BEGIN

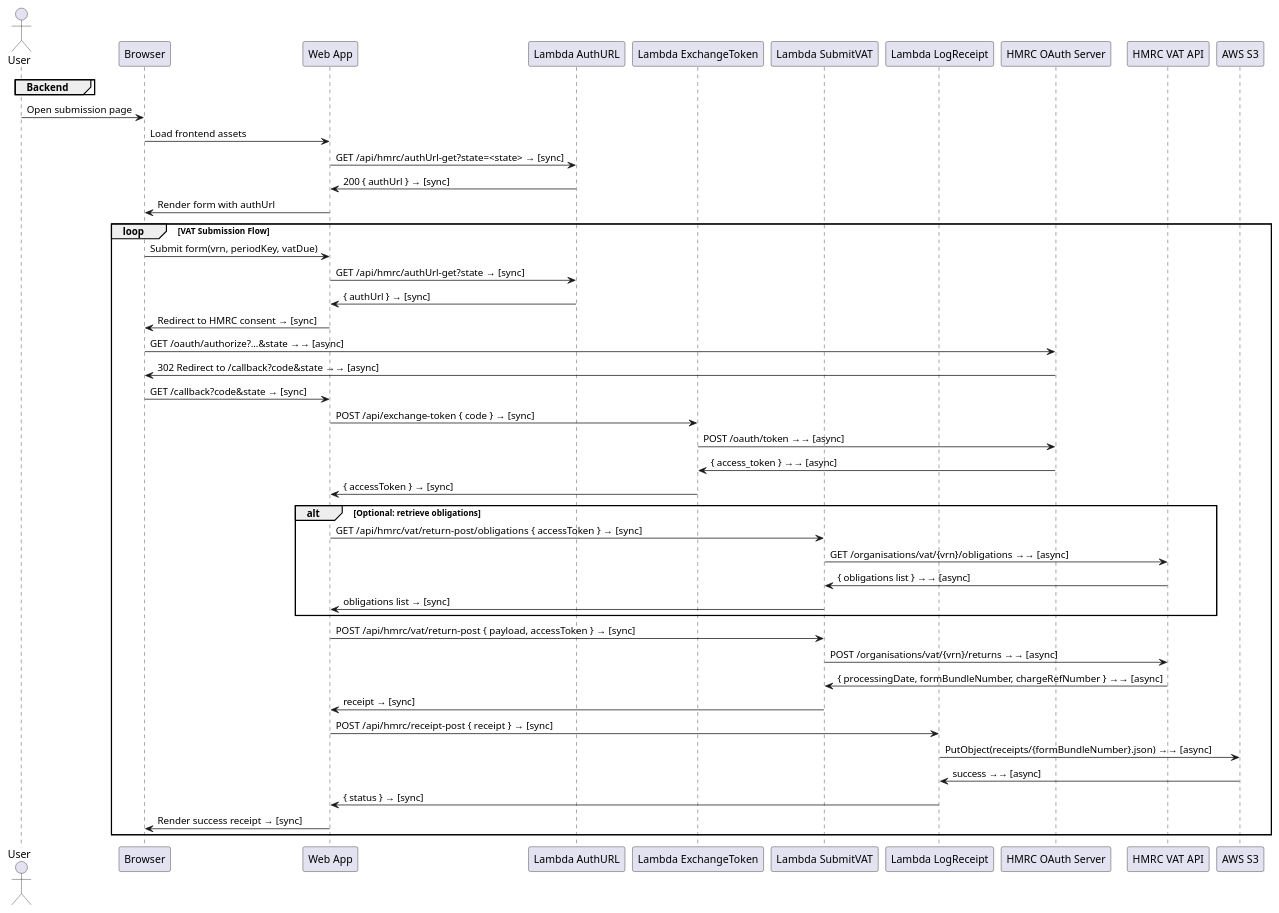
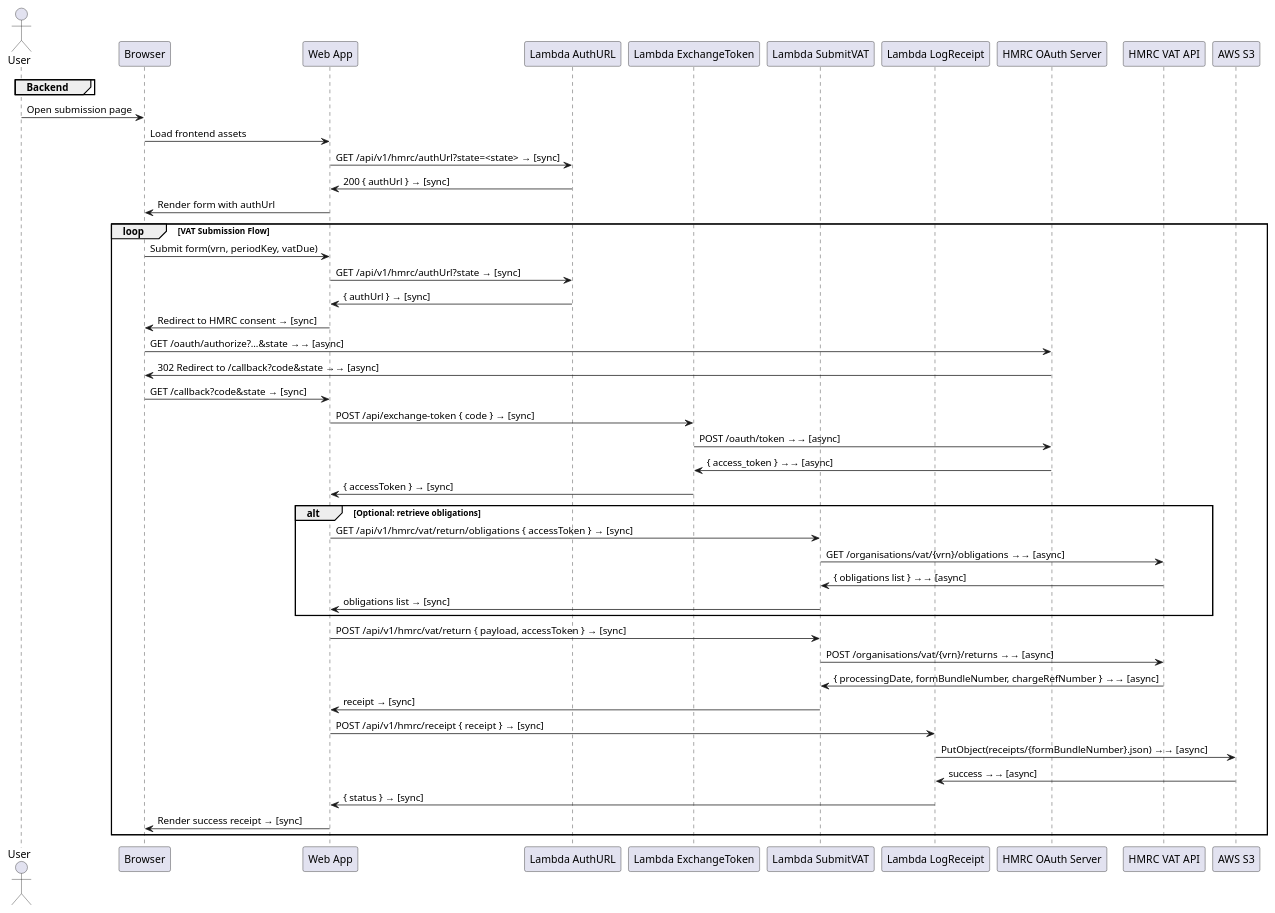
Before and after one commit to antonycc/submit.diyaccounting.co.uk: the diagram in _developers/SEQUENCE.plantuml, drawn with PlantUML. The commit also changed 57 other files, not shown here.

```diff
--- a/_developers/SEQUENCE.plantuml
+++ b/_developers/SEQUENCE.plantuml
@@ -1,54 +1,54 @@
 @startuml
 actor User
 participant Browser
 participant "Web App" as App
 group Backend
   participant "Lambda AuthURL" as AuthUrl
   participant "Lambda ExchangeToken" as ExchangeToken
   participant "Lambda SubmitVAT" as SubmitVat
   participant "Lambda LogReceipt" as LogReceipt
 end
 participant "HMRC OAuth Server" as HMRCAuth
 participant "HMRC VAT API" as HMRCApi
 participant "AWS S3" as S3
 
 User -> Browser: Open submission page
 Browser -> App: Load frontend assets
-App -> AuthUrl: GET /api/hmrc/authUrl-get?state=<state> → [sync]
+App -> AuthUrl: GET /api/v1/hmrc/authUrl?state=<state> → [sync]
 AuthUrl -> App: 200 { authUrl } → [sync]
 App -> Browser: Render form with authUrl
 
 loop VAT Submission Flow
   Browser -> App: Submit form(vrn, periodKey, vatDue)
-  App -> AuthUrl: GET /api/hmrc/authUrl-get?state → [sync]
+  App -> AuthUrl: GET /api/v1/hmrc/authUrl?state → [sync]
   AuthUrl -> App: { authUrl } → [sync]
   App -> Browser: Redirect to HMRC consent → [sync]
   Browser -> HMRCAuth: GET /oauth/authorize?...&state →→ [async]
   HMRCAuth -> Browser: 302 Redirect to /callback?code&state →→ [async]
   Browser -> App: GET /callback?code&state → [sync]
 
   App -> ExchangeToken: POST /api/exchange-token { code } → [sync]
   ExchangeToken -> HMRCAuth: POST /oauth/token →→ [async]
   HMRCAuth -> ExchangeToken: { access_token } →→ [async]
   ExchangeToken -> App: { accessToken } → [sync]
 
   alt Optional: retrieve obligations
-    App -> SubmitVat: GET /api/hmrc/vat/return-post/obligations { accessToken } → [sync]
+    App -> SubmitVat: GET /api/v1/hmrc/vat/return/obligations { accessToken } → [sync]
     SubmitVat -> HMRCApi: GET /organisations/vat/{vrn}/obligations →→ [async]
     HMRCApi -> SubmitVat: { obligations list } →→ [async]
     SubmitVat -> App: obligations list → [sync]
   end
 
-  App -> SubmitVat: POST /api/hmrc/vat/return-post { payload, accessToken } → [sync]
+  App -> SubmitVat: POST /api/v1/hmrc/vat/return { payload, accessToken } → [sync]
   SubmitVat -> HMRCApi: POST /organisations/vat/{vrn}/returns →→ [async]
   HMRCApi -> SubmitVat: { processingDate, formBundleNumber, chargeRefNumber } →→ [async]
   SubmitVat -> App: receipt → [sync]
 
-  App -> LogReceipt: POST /api/hmrc/receipt-post { receipt } → [sync]
+  App -> LogReceipt: POST /api/v1/hmrc/receipt { receipt } → [sync]
   LogReceipt -> S3: PutObject(receipts/{formBundleNumber}.json) →→ [async]
   S3 -> LogReceipt: success →→ [async]
   LogReceipt -> App: { status } → [sync]
 
   App -> Browser: Render success receipt → [sync]
 end
 @enduml
```
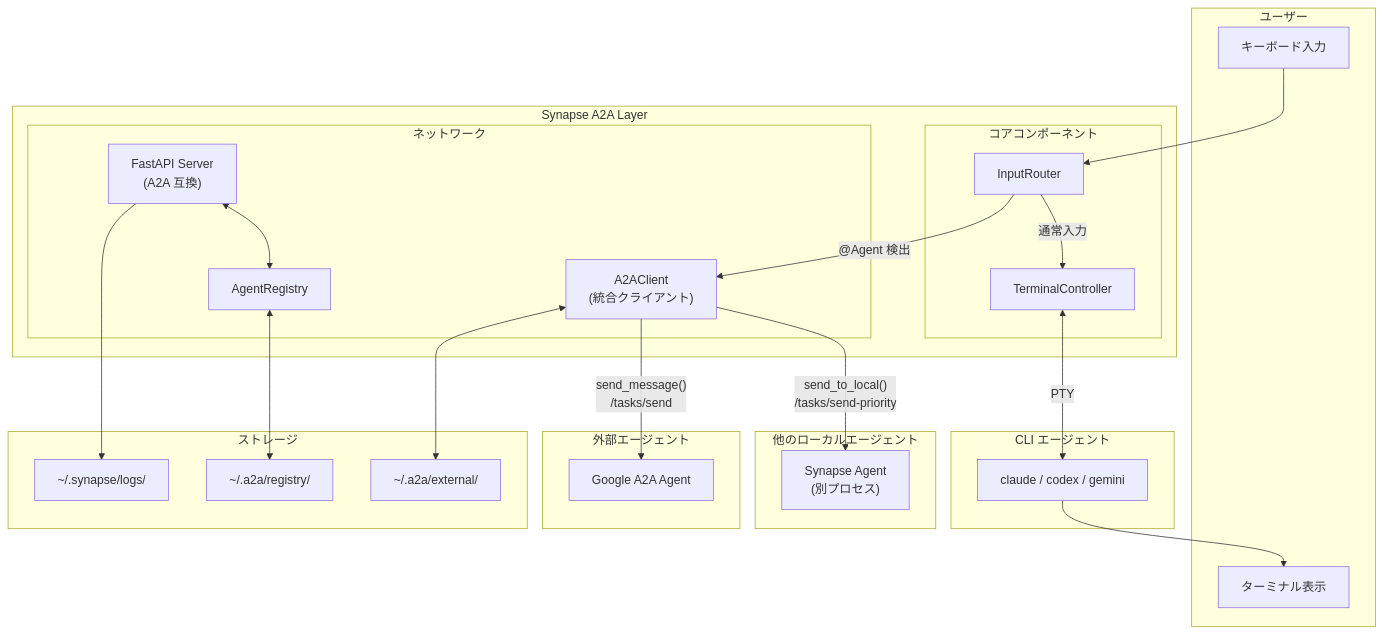
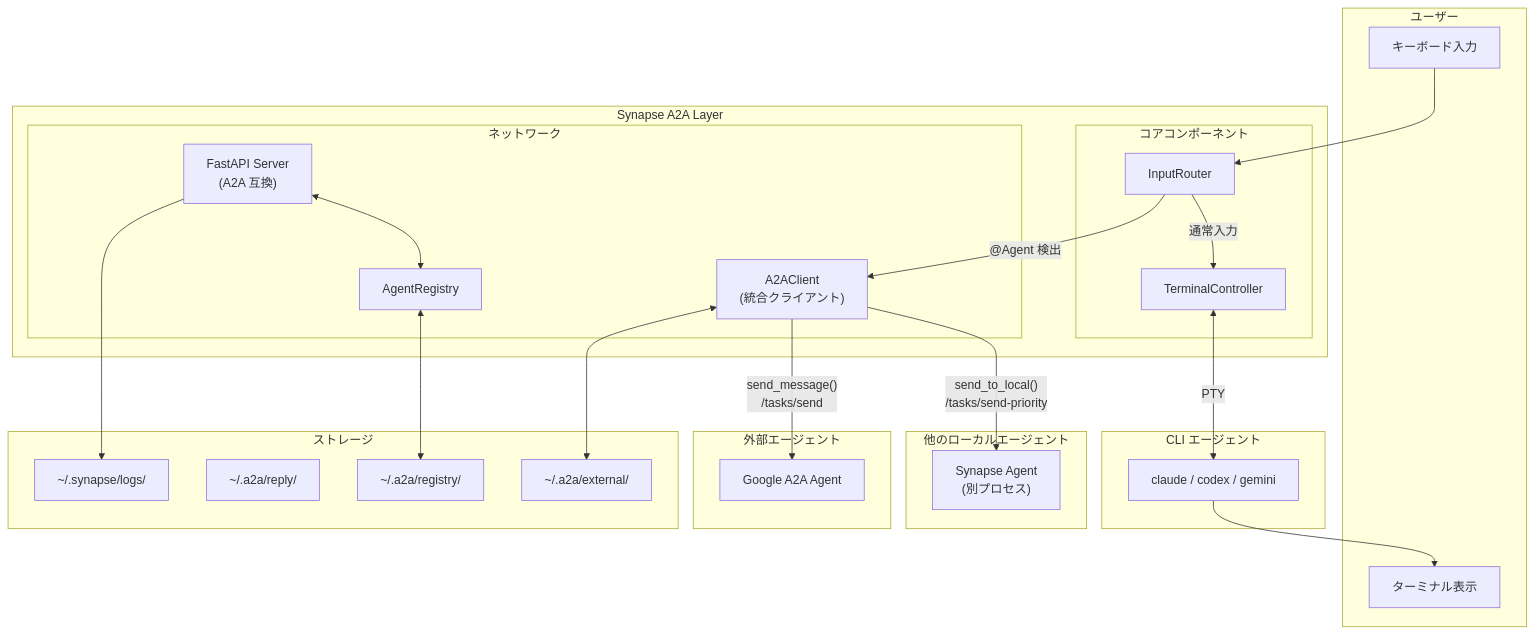
The first of 21 diagrams in guides/architecture.md (s-hiraoku/synapse-a2a), drawn with Mermaid before and after one commit. The commit also changed other lines of this file and 16 other files, not shown here.

````diff
--- a/guides/architecture.md
+++ b/guides/architecture.md
@@ -10,50 +10,51 @@
 ```mermaid
 flowchart TB
     subgraph User["ユーザー"]
         Keyboard["キーボード入力"]
         Display["ターミナル表示"]
     end
 
     subgraph Synapse["Synapse A2A Layer"]
         subgraph Core["コアコンポーネント"]
             IR["InputRouter"]
             TC["TerminalController"]
         end
 
         subgraph Network["ネットワーク"]
             Server["FastAPI Server<br/>(A2A 互換)"]
             Registry["AgentRegistry"]
             A2AClient["A2AClient<br/>(統合クライアント)"]
         end
     end
 
     subgraph CLI["CLI エージェント"]
         Agent["claude / codex / gemini"]
     end
 
     subgraph External["外部エージェント"]
         ExtAgent["Google A2A Agent"]
     end
 
     subgraph OtherLocal["他のローカルエージェント"]
         LocalAgent["Synapse Agent<br/>(別プロセス)"]
     end
 
     subgraph Storage["ストレージ"]
         RegistryDir["~/.a2a/registry/"]
+        ReplyDir["~/.a2a/reply/"]
         ExternalDir["~/.a2a/external/"]
         LogDir["~/.synapse/logs/"]
     end
 
     Keyboard --> IR
     IR -->|"通常入力"| TC
     IR -->|"@Agent 検出"| A2AClient
     A2AClient -->|"send_to_local()<br/>/tasks/send-priority"| LocalAgent
     A2AClient -->|"send_message()<br/>/tasks/send"| ExtAgent
     TC <-->|"PTY"| Agent
     Agent --> Display
     Server <--> Registry
     Registry <--> RegistryDir
     A2AClient <--> ExternalDir
     Server --> LogDir
 ```
````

END

Task to carry out.
From the material above, gather all lines that include the string "HMRCAuth" and copy them.

Reply to the exercise.
 participant "HMRC OAuth Server" as HMRCAuth
   Browser -> HMRCAuth: GET /oauth/authorize?...&state →→ [async]
   HMRCAuth -> Browser: 302 Redirect to /callback?code&state →→ [async]
   ExchangeToken -> HMRCAuth: POST /oauth/token →→ [async]
   HMRCAuth -> ExchangeToken: { access_token } →→ [async]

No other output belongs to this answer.